• Difference listings:

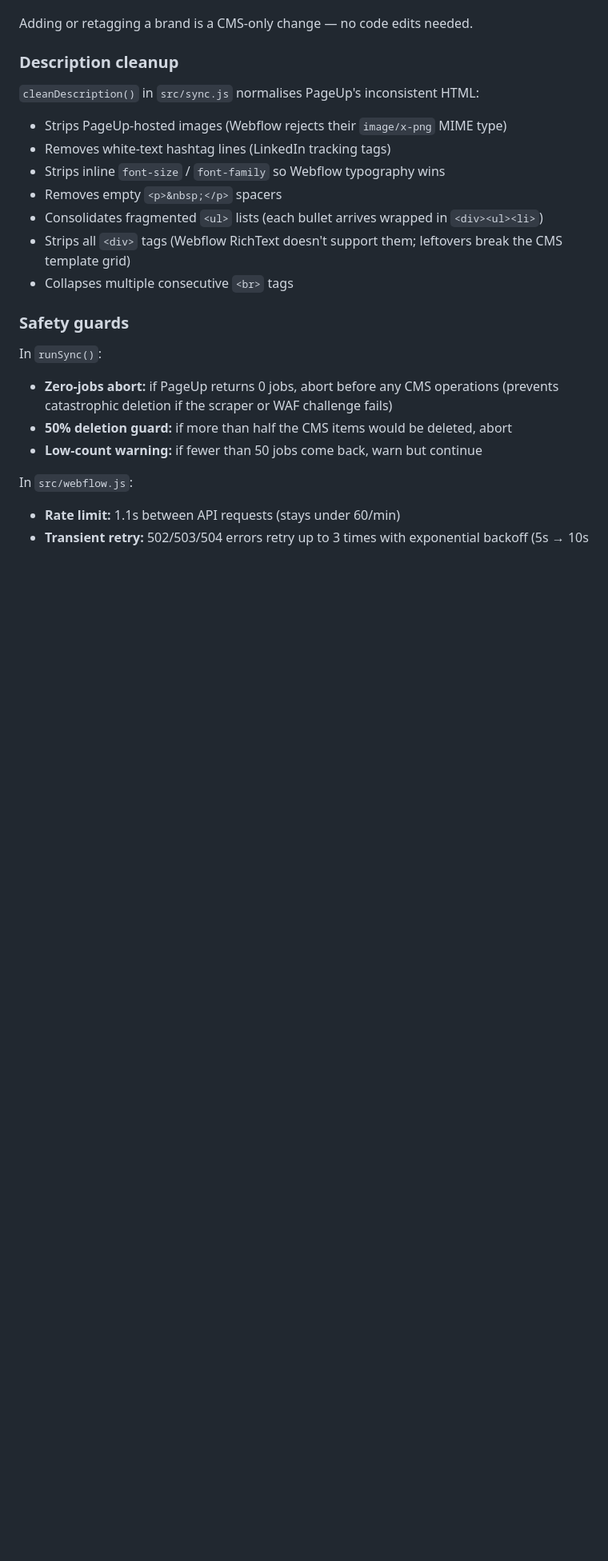
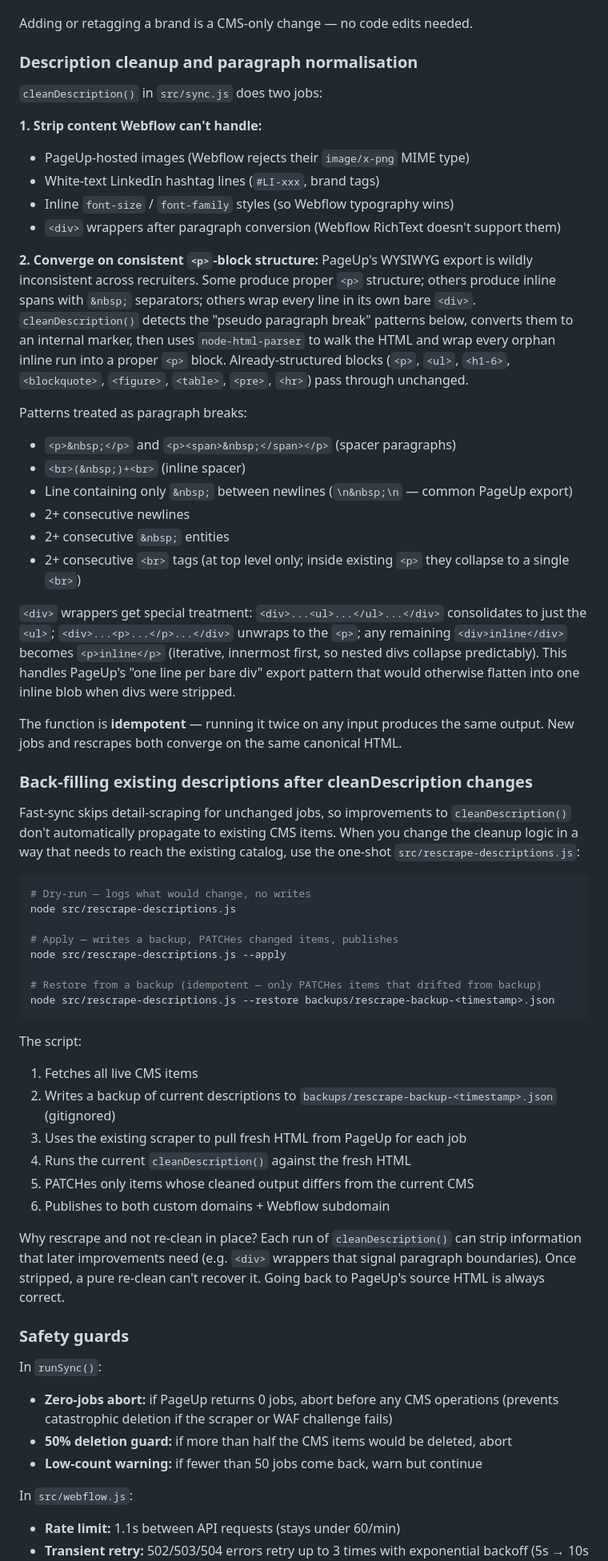
Before and after one commit to The-Uncoders/pageup-webflow-sync, a Markdown page: PROJECT-DOCUMENTATION.md, the part around one of its changes. Shown at 80% size. GitHub-like rendering; blank space fills up the shorter version.

Commit message:
Document paragraph normalisation + rescrape script
Update PROJECT-DOCUMENTATION.md to reflect the April 20-22 work:

- Rewrite the "Description cleanup" section to cover the full
  normalisation behaviour: pseudo-break detection, orphan wrapping
  via node-html-parser, idempotency, and the <div>-per-line handling
  added for PageUp's bare-div export pattern.
- Add a "Back-filling existing descriptions" section explaining when
  and how to run src/rescrape-descriptions.js, including the
  dry-run → --apply → --restore safety flow.
- Add April 20-22 entry to change history.
- Remove the old "Description HTML cleanup (April 1)" claim that the
  first pass was the full story — it was not. Keep as a sub-bullet
  since the strip-only logic is still the base layer.
- Update the "Last updated" footer.

Co-Authored-By: Claude Opus 4.6 (1M context) <noreply@anthropic.com>

````diff
--- a/PROJECT-DOCUMENTATION.md
+++ b/PROJECT-DOCUMENTATION.md
@@ -347,17 +347,55 @@ This fixes existing orphaned CMS items at JSON-generation time without needing t
 
 Adding or retagging a brand is a CMS-only change — no code edits needed.
 
-### Description cleanup
+### Description cleanup and paragraph normalisation
 
-`cleanDescription()` in `src/sync.js` normalises PageUp's inconsistent HTML:
+`cleanDescription()` in `src/sync.js` does two jobs:
 
-- Strips PageUp-hosted images (Webflow rejects their `image/x-png` MIME type)
-- Removes white-text hashtag lines (LinkedIn tracking tags)
-- Strips inline `font-size` / `font-family` so Webflow typography wins
-- Removes empty `<p>&nbsp;</p>` spacers
-- Consolidates fragmented `<ul>` lists (each bullet arrives wrapped in `<div><ul><li>`)
-- Strips all `<div>` tags (Webflow RichText doesn't support them; leftovers break the CMS template grid)
-- Collapses multiple consecutive `<br>` tags
+**1. Strip content Webflow can't handle:**
+- PageUp-hosted images (Webflow rejects their `image/x-png` MIME type)
+- White-text LinkedIn hashtag lines (`#LI-xxx`, brand tags)
+- Inline `font-size` / `font-family` styles (so Webflow typography wins)
+- `<div>` wrappers after paragraph conversion (Webflow RichText doesn't support them)
+
+**2. Converge on consistent `<p>`-block structure:**
+PageUp's WYSIWYG export is wildly inconsistent across recruiters. Some produce proper `<p>` structure; others produce inline spans with `&nbsp;` separators; others wrap every line in its own bare `<div>`. `cleanDescription()` detects the "pseudo paragraph break" patterns below, converts them to an internal marker, then uses `node-html-parser` to walk the HTML and wrap every orphan inline run into a proper `<p>` block. Already-structured blocks (`<p>`, `<ul>`, `<h1-6>`, `<blockquote>`, `<figure>`, `<table>`, `<pre>`, `<hr>`) pass through unchanged.
+
+Patterns treated as paragraph breaks:
+- `<p>&nbsp;</p>` and `<p><span>&nbsp;</span></p>` (spacer paragraphs)
+- `<br>(&nbsp;)+<br>` (inline spacer)
+- Line containing only `&nbsp;` between newlines (`\n&nbsp;\n` — common PageUp export)
+- 2+ consecutive newlines
+- 2+ consecutive `&nbsp;` entities
+- 2+ consecutive `<br>` tags (at top level only; inside existing `<p>` they collapse to a single `<br>`)
+
+`<div>` wrappers get special treatment: `<div>...<ul>...</ul>...</div>` consolidates to just the `<ul>`; `<div>...<p>...</p>...</div>` unwraps to the `<p>`; any remaining `<div>inline</div>` becomes `<p>inline</p>` (iterative, innermost first, so nested divs collapse predictably). This handles PageUp's "one line per bare div" export pattern that would otherwise flatten into one inline blob when divs were stripped.
+
+The function is **idempotent** — running it twice on any input produces the same output. New jobs and rescrapes both converge on the same canonical HTML.
+
+### Back-filling existing descriptions after cleanDescription changes
+
+Fast-sync skips detail-scraping for unchanged jobs, so improvements to `cleanDescription()` don't automatically propagate to existing CMS items. When you change the cleanup logic in a way that needs to reach the existing catalog, use the one-shot `src/rescrape-descriptions.js`:
+
+```bash
+# Dry-run — logs what would change, no writes
+node src/rescrape-descriptions.js
+
+# Apply — writes a backup, PATCHes changed items, publishes
+node src/rescrape-descriptions.js --apply
+
+# Restore from a backup (idempotent — only PATCHes items that drifted from backup)
+node src/rescrape-descriptions.js --restore backups/rescrape-backup-<timestamp>.json
+```
+
+The script:
+1. Fetches all live CMS items
+2. Writes a backup of current descriptions to `backups/rescrape-backup-<timestamp>.json` (gitignored)
+3. Uses the existing scraper to pull fresh HTML from PageUp for each job
+4. Runs the current `cleanDescription()` against the fresh HTML
+5. PATCHes only items whose cleaned output differs from the current CMS
+6. Publishes to both custom domains + Webflow subdomain
+
+Why rescrape and not re-clean in place? Each run of `cleanDescription()` can strip information that later improvements need (e.g. `<div>` wrappers that signal paragraph boundaries). Once stripped, a pure re-clean can't recover it. Going back to PageUp's source HTML is always correct.
 
 ### Safety guards
 
````
Also changed, not shown: other parts of PROJECT-DOCUMENTATION.md (+3 -2 lines).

• Exercise prompt: Write out, word for word, the lines from the start of the data through the one holding "section explaining when". Omit pictures.

• Worked solution:
Before and after one commit to The-Uncoders/pageup-webflow-sync, a Markdown page: PROJECT-DOCUMENTATION.md, the part around one of its changes. Shown at 80% size. GitHub-like rendering; blank space fills up the shorter version.

Commit message:
Document paragraph normalisation + rescrape script
Update PROJECT-DOCUMENTATION.md to reflect the April 20-22 work:

- Rewrite the "Description cleanup" section to cover the full
  normalisation behaviour: pseudo-break detection, orphan wrapping
  via node-html-parser, idempotency, and the <div>-per-line handling
  added for PageUp's bare-div export pattern.
- Add a "Back-filling existing descriptions" section explaining when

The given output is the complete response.